- _Exercise aim_: Pictures should be excluded; otherwise, copy every entry exactly.

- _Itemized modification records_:

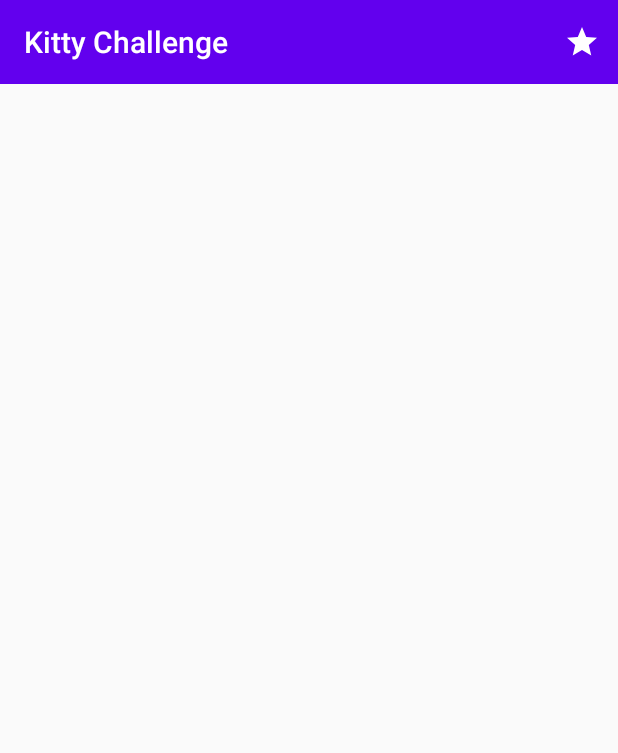
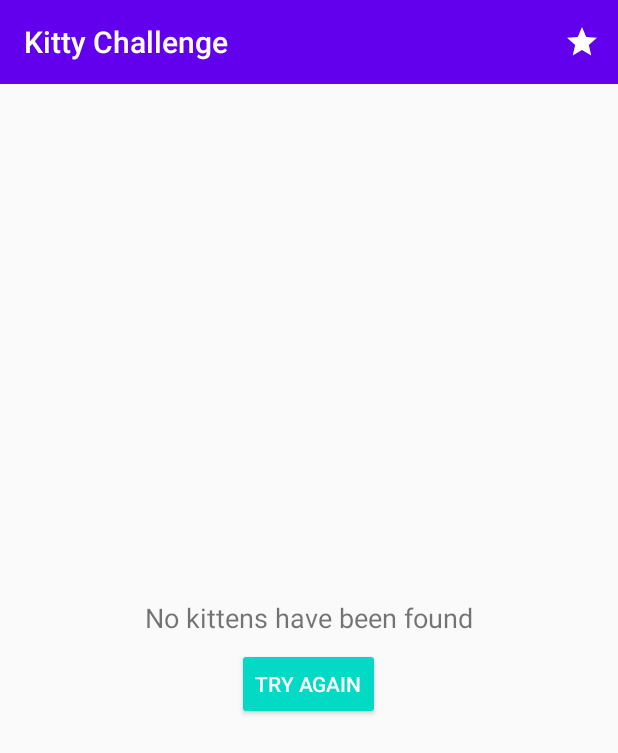
Before and after one commit to ziglee/kittychallenge, an Android app: the screen it shows after launch (MainActivity), on a phone screen of 412 x 824 dp. Shown: the top 753 px of the screen. Run offline under Robolectric (Android 15) with nearby library versions, the phone set to English and light mode, and no system bars; our stand-ins replace Dagger/Hilt's generated code, Room's generated code, RxJava, Timber, data binding and 1 more; pictures from the network do not load; 1 statement that could not run was skipped.

Commit message:
no message

```diff
--- a/app/src/main/res/layout/main_fragment.xml
+++ b/app/src/main/res/layout/main_fragment.xml
@@ -24,6 +24,33 @@
 
         </androidx.recyclerview.widget.RecyclerView>
 
+        <LinearLayout
+            android:id="@+id/emptyStateLayout"
+            android:layout_width="wrap_content"
+            android:layout_height="wrap_content"
+            android:orientation="vertical"
+            android:layout_gravity="center"
+            android:gravity="center"
+            android:visibility="gone">
+
+            <TextView
+                android:id="@+id/emptyStateMessage"
+                android:layout_width="wrap_content"
+                android:layout_height="wrap_content"
+                android:textSize="18sp"
+                android:text="@string/home_empty_message"/>
+
+            <Button
+                android:id="@+id/tryAgainButton"
+                android:layout_width="wrap_content"
+                android:layout_height="wrap_content"
+                android:textColor="@color/white"
+                android:layout_marginTop="8dp"
+                android:backgroundTint="@color/colorAccent"
+                android:text="@string/try_again"/>
+
+        </LinearLayout>
+
         <ProgressBar
             android:id="@+id/progressLayout"
             android:layout_gravity="bottom|center"
--- a/app/src/main/res/values/strings.xml
+++ b/app/src/main/res/values/strings.xml
@@ -3,5 +3,7 @@
     <string name="favorites">Favorites</string>
     <string name="error">An error occurred</string>
     <string name="images_folder">images</string>
+    <string name="home_empty_message">No kittens have been found</string>
+    <string name="try_again">Try again</string>
     <string name="favorites_empty_message">Add favorite images from home screen</string>
 </resources>
```
Also changed, not shown: app/src/main/java/net/cassiolandim/kittychallenge/ui/main/MainFragment.kt (+23 -4 lines).
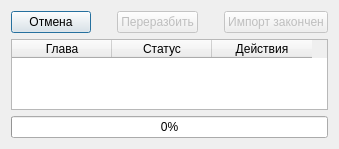
Above: seviz/bookloader/bookloaderdialog.ui from eltimen/seviz before the change. Below: the same form after it.
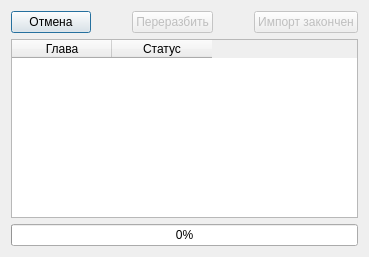
That is the form after the change.

```diff
--- a/seviz/bookloader/bookloaderdialog.ui
+++ b/seviz/bookloader/bookloaderdialog.ui
@@ -9,12 +9,12 @@
    <rect>
     <x>0</x>
     <y>0</y>
-    <width>339</width>
-    <height>149</height>
+    <width>369</width>
+    <height>257</height>
    </rect>
   </property>
   <property name="sizePolicy">
-   <sizepolicy hsizetype="Fixed" vsizetype="Preferred">
+   <sizepolicy hsizetype="Fixed" vsizetype="MinimumExpanding">
     <horstretch>0</horstretch>
     <verstretch>0</verstretch>
    </sizepolicy>
@@ -88,7 +88,7 @@
      <item>
       <widget class="QTableWidget" name="chaptersTableWidget">
        <property name="sizePolicy">
-        <sizepolicy hsizetype="Minimum" vsizetype="Expanding">
+        <sizepolicy hsizetype="Minimum" vsizetype="MinimumExpanding">
          <horstretch>0</horstretch>
          <verstretch>0</verstretch>
         </sizepolicy>
@@ -118,11 +118,14 @@
         <number>0</number>
        </property>
        <property name="columnCount">
-        <number>3</number>
+        <number>2</number>
        </property>
        <attribute name="horizontalHeaderStretchLastSection">
         <bool>false</bool>
        </attribute>
+       <attribute name="verticalHeaderVisible">
+        <bool>false</bool>
+       </attribute>
        <column>
         <property name="text">
          <string>Глава</string>
@@ -133,11 +136,6 @@
          <string>Статус</string>
         </property>
        </column>
-       <column>
-        <property name="text">
-         <string>Действия</string>
-        </property>
-       </column>
       </widget>
      </item>
     </layout>
```
Left out of the diff: 3 changed lines with no effect on the pictures.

- _Task output_:
Before and after one commit to ziglee/kittychallenge, an Android app: the screen it shows after launch (MainActivity), on a phone screen of 412 x 824 dp. Shown: the top 753 px of the screen. Run offline under Robolectric (Android 15) with nearby library versions, the phone set to English and light mode, and no system bars; our stand-ins replace Dagger/Hilt's generated code, Room's generated code, RxJava, Timber, data binding and 1 more; pictures from the network do not load; 1 statement that could not run was skipped.

Commit message:
no message

```diff
--- a/app/src/main/res/layout/main_fragment.xml
+++ b/app/src/main/res/layout/main_fragment.xml
@@ -24,6 +24,33 @@
 
         </androidx.recyclerview.widget.RecyclerView>
 
+        <LinearLayout
+            android:id="@+id/emptyStateLayout"
+            android:layout_width="wrap_content"
+            android:layout_height="wrap_content"
+            android:orientation="vertical"
+            android:layout_gravity="center"
+            android:gravity="center"
+            android:visibility="gone">
+
+            <TextView
+                android:id="@+id/emptyStateMessage"
+                android:layout_width="wrap_content"
+                android:layout_height="wrap_content"
+                android:textSize="18sp"
+                android:text="@string/home_empty_message"/>
+
+            <Button
+                android:id="@+id/tryAgainButton"
+                android:layout_width="wrap_content"
+                android:layout_height="wrap_content"
+                android:textColor="@color/white"
+                android:layout_marginTop="8dp"
+                android:backgroundTint="@color/colorAccent"
+                android:text="@string/try_again"/>
+
+        </LinearLayout>
+
         <ProgressBar
             android:id="@+id/progressLayout"
             android:layout_gravity="bottom|center"
--- a/app/src/main/res/values/strings.xml
+++ b/app/src/main/res/values/strings.xml
@@ -3,5 +3,7 @@
     <string name="favorites">Favorites</string>
     <string name="error">An error occurred</string>
     <string name="images_folder">images</string>
+    <string name="home_empty_message">No kittens have been found</string>
+    <string name="try_again">Try again</string>
     <string name="favorites_empty_message">Add favorite images from home screen</string>
 </resources>
```
Also changed, not shown: app/src/main/java/net/cassiolandim/kittychallenge/ui/main/MainFragment.kt (+23 -4 lines).
Above: seviz/bookloader/bookloaderdialog.ui from eltimen/seviz before the change. Below: the same form after it.
That is the form after the change.

```diff
--- a/seviz/bookloader/bookloaderdialog.ui
+++ b/seviz/bookloader/bookloaderdialog.ui
@@ -9,12 +9,12 @@
    <rect>
     <x>0</x>
     <y>0</y>
-    <width>339</width>
-    <height>149</height>
+    <width>369</width>
+    <height>257</height>
    </rect>
   </property>
   <property name="sizePolicy">
-   <sizepolicy hsizetype="Fixed" vsizetype="Preferred">
+   <sizepolicy hsizetype="Fixed" vsizetype="MinimumExpanding">
     <horstretch>0</horstretch>
     <verstretch>0</verstretch>
    </sizepolicy>
@@ -88,7 +88,7 @@
      <item>
       <widget class="QTableWidget" name="chaptersTableWidget">
        <property name="sizePolicy">
-        <sizepolicy hsizetype="Minimum" vsizetype="Expanding">
+        <sizepolicy hsizetype="Minimum" vsizetype="MinimumExpanding">
          <horstretch>0</horstretch>
          <verstretch>0</verstretch>
         </sizepolicy>
@@ -118,11 +118,14 @@
         <number>0</number>
        </property>
        <property name="columnCount">
-        <number>3</number>
+        <number>2</number>
        </property>
        <attribute name="horizontalHeaderStretchLastSection">
         <bool>false</bool>
        </attribute>
+       <attribute name="verticalHeaderVisible">
+        <bool>false</bool>
+       </attribute>
        <column>
         <property name="text">
          <string>Глава</string>
@@ -133,11 +136,6 @@
          <string>Статус</string>
         </property>
        </column>
-       <column>
-        <property name="text">
-         <string>Действия</string>
-        </property>
-       </column>
       </widget>
      </item>
     </layout>
```
Left out of the diff: 3 changed lines with no effect on the pictures.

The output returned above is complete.